Web interface edit records
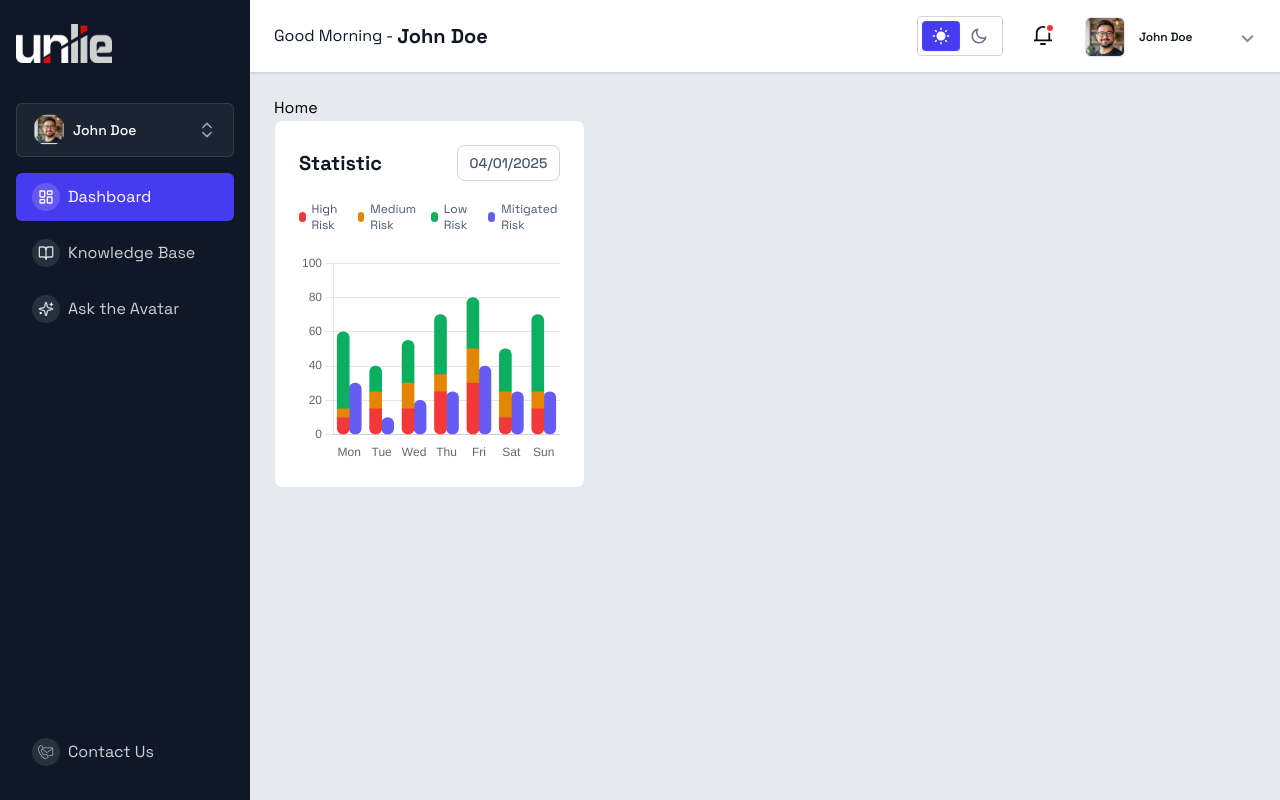
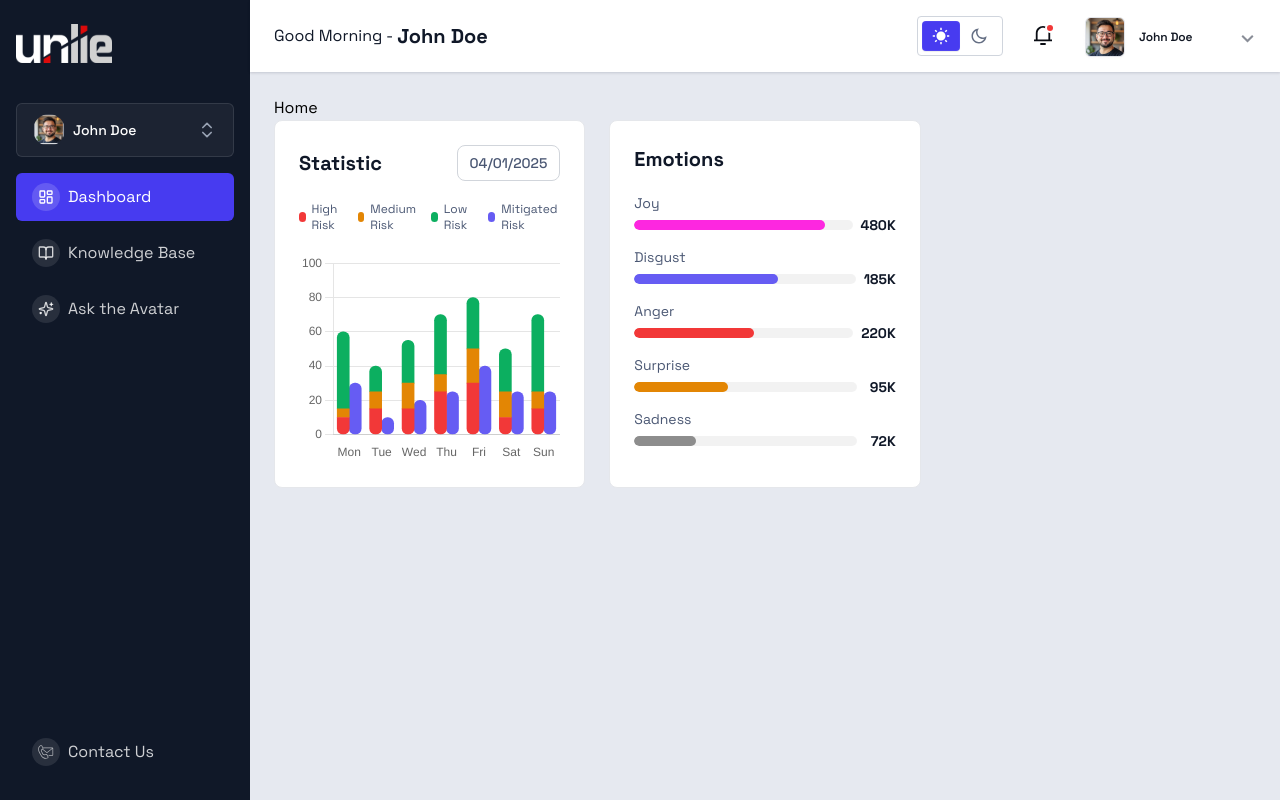
Before and after one commit to nur-it/react-un-lion-dashboard, a React (Vite) app: page / in a window 1280 px wide. Built offline with nearby package versions, Linux system fonts and the light colour scheme.

Commit message:
emotionbar set

```diff
--- /dev/null
+++ b/src/components/screen/Home/StatisticEmotionAnalytics/EmotionBar.jsx
@@ -0,0 +1,39 @@
+import { useState } from "react";
+
+const EmotionBar = ({ label, value, maxValue, color }) => {
+  const [isHovered, setIsHovered] = useState(false);
+  const percentage = (value / maxValue) * 100;
+
+  return (
+    <div className="space-y-[2px]">
+      <p className="text-sm text-text_secondary">{label}</p>
+      <div className="relative flex items-center whitespace-nowrap">
+        <div
+          className="flex h-2.5 w-full overflow-hidden rounded-full bg-[#0000000D] dark:bg-neutral-700"
+          role="progressbar"
+          aria-valuenow={percentage}
+          aria-valuemin="0"
+          aria-valuemax="100"
+          onMouseEnter={() => setIsHovered(true)}
+          onMouseLeave={() => setIsHovered(false)}
+        >
+          <div
+            className={`flex h-full rounded-full text-center text-xs text-white transition duration-500 dark:bg-opacity-80 ${color}`}
+            style={{ width: `${percentage}%` }}
+          ></div>
+        </div>
+        <span className="ml-2 w-9 text-right text-sm font-bold text-secondary_main">{maxValue}K</span>
+
+        {/* Tooltip with Arrow */}
+        {isHovered && (
+          <div className="absolute bottom-full left-1/2 -translate-x-1/2 transform rounded-lg bg-black px-2 py-1 text-xs text-white">
+            {value}K
+            <div className="absolute bottom-[-5px] left-1/2 h-0 w-0 -translate-x-1/2 transform border-l-[5px] border-r-[5px] border-t-[5px] border-l-transparent border-r-transparent border-t-black" />
+          </div>
+        )}
+      </div>
+    </div>
+  );
+};
+
+export default EmotionBar;
--- /dev/null
+++ b/src/components/screen/Home/StatisticEmotionAnalytics/Emotions.jsx
@@ -0,0 +1,12 @@
+import EmotionsChart from "./EmotionsChart";
+
+const Emotions = () => {
+  return (
+    <div className="space-y-5 rounded-lg border border-gray-200 bg-white p-6">
+      <h5 className="text-xl font-bold text-secondary_main">Emotions</h5>
+      <EmotionsChart />
+    </div>
+  );
+};
+
+export default Emotions;
--- /dev/null
+++ b/src/components/screen/Home/StatisticEmotionAnalytics/EmotionsChart.jsx
@@ -0,0 +1,27 @@
+import EmotionBar from "./EmotionBar";
+
+const EmotionsChart = () => {
+  const emotions = [
+    { label: "Joy", value: 420, maxValue: 480, color: "bg-[#FD27E0]" },
+    { label: "Disgust", value: 120, maxValue: 185, color: "bg-blue_main" },
+    { label: "Anger", value: 120, maxValue: 220, color: "bg-error" },
+    { label: "Surprise", value: 40, maxValue: 95, color: "bg-warning" },
+    { label: "Sadness", value: 20, maxValue: 72, color: "bg-[#8D8D8D]" },
+  ];
+
+  return (
+    <div className="space-y-3">
+      {emotions.map((emotion, index) => (
+        <EmotionBar
+          key={index}
+          label={emotion.label}
+          value={emotion.value}
+          maxValue={emotion.maxValue}
+          color={emotion.color}
+        />
+      ))}
+    </div>
+  );
+};
+
+export default EmotionsChart;
--- a/src/components/screen/Home/StatisticEmotionAnalytics/StatisticEmotionAnalytics.jsx
+++ b/src/components/screen/Home/StatisticEmotionAnalytics/StatisticEmotionAnalytics.jsx
@@ -1,9 +1,11 @@
+import Emotions from "./Emotions";
 import Statistic from "./Statistic";
 
 const StatisticEmotionAnalytics = () => {
   return (
     <div className="grid grid-cols-3 gap-6">
       <Statistic />
+      <Emotions />
     </div>
   );
 };
```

* _Work task_
An exact reproduction of every record above is required, with no pictures included.

* _Solution for this problem_
Before and after one commit to nur-it/react-un-lion-dashboard, a React (Vite) app: page / in a window 1280 px wide. Built offline with nearby package versions, Linux system fonts and the light colour scheme.

Commit message:
emotionbar set

```diff
--- /dev/null
+++ b/src/components/screen/Home/StatisticEmotionAnalytics/EmotionBar.jsx
@@ -0,0 +1,39 @@
+import { useState } from "react";
+
+const EmotionBar = ({ label, value, maxValue, color }) => {
+  const [isHovered, setIsHovered] = useState(false);
+  const percentage = (value / maxValue) * 100;
+
+  return (
+    <div className="space-y-[2px]">
+      <p className="text-sm text-text_secondary">{label}</p>
+      <div className="relative flex items-center whitespace-nowrap">
+        <div
+          className="flex h-2.5 w-full overflow-hidden rounded-full bg-[#0000000D] dark:bg-neutral-700"
+          role="progressbar"
+          aria-valuenow={percentage}
+          aria-valuemin="0"
+          aria-valuemax="100"
+          onMouseEnter={() => setIsHovered(true)}
+          onMouseLeave={() => setIsHovered(false)}
+        >
+          <div
+            className={`flex h-full rounded-full text-center text-xs text-white transition duration-500 dark:bg-opacity-80 ${color}`}
+            style={{ width: `${percentage}%` }}
+          ></div>
+        </div>
+        <span className="ml-2 w-9 text-right text-sm font-bold text-secondary_main">{maxValue}K</span>
+
+        {/* Tooltip with Arrow */}
+        {isHovered && (
+          <div className="absolute bottom-full left-1/2 -translate-x-1/2 transform rounded-lg bg-black px-2 py-1 text-xs text-white">
+            {value}K
+            <div className="absolute bottom-[-5px] left-1/2 h-0 w-0 -translate-x-1/2 transform border-l-[5px] border-r-[5px] border-t-[5px] border-l-transparent border-r-transparent border-t-black" />
+          </div>
+        )}
+      </div>
+    </div>
+  );
+};
+
+export default EmotionBar;
--- /dev/null
+++ b/src/components/screen/Home/StatisticEmotionAnalytics/Emotions.jsx
@@ -0,0 +1,12 @@
+import EmotionsChart from "./EmotionsChart";
+
+const Emotions = () => {
+  return (
+    <div className="space-y-5 rounded-lg border border-gray-200 bg-white p-6">
+      <h5 className="text-xl font-bold text-secondary_main">Emotions</h5>
+      <EmotionsChart />
+    </div>
+  );
+};
+
+export default Emotions;
--- /dev/null
+++ b/src/components/screen/Home/StatisticEmotionAnalytics/EmotionsChart.jsx
@@ -0,0 +1,27 @@
+import EmotionBar from "./EmotionBar";
+
+const EmotionsChart = () => {
+  const emotions = [
+    { label: "Joy", value: 420, maxValue: 480, color: "bg-[#FD27E0]" },
+    { label: "Disgust", value: 120, maxValue: 185, color: "bg-blue_main" },
+    { label: "Anger", value: 120, maxValue: 220, color: "bg-error" },
+    { label: "Surprise", value: 40, maxValue: 95, color: "bg-warning" },
+    { label: "Sadness", value: 20, maxValue: 72, color: "bg-[#8D8D8D]" },
+  ];
+
+  return (
+    <div className="space-y-3">
+      {emotions.map((emotion, index) => (
+        <EmotionBar
+          key={index}
+          label={emotion.label}
+          value={emotion.value}
+          maxValue={emotion.maxValue}
+          color={emotion.color}
+        />
+      ))}
+    </div>
+  );
+};
+
+export default EmotionsChart;
--- a/src/components/screen/Home/StatisticEmotionAnalytics/StatisticEmotionAnalytics.jsx
+++ b/src/components/screen/Home/StatisticEmotionAnalytics/StatisticEmotionAnalytics.jsx
@@ -1,9 +1,11 @@
+import Emotions from "./Emotions";
 import Statistic from "./Statistic";
 
 const StatisticEmotionAnalytics = () => {
   return (
     <div className="grid grid-cols-3 gap-6">
       <Statistic />
+      <Emotions />
     </div>
   );
 };
```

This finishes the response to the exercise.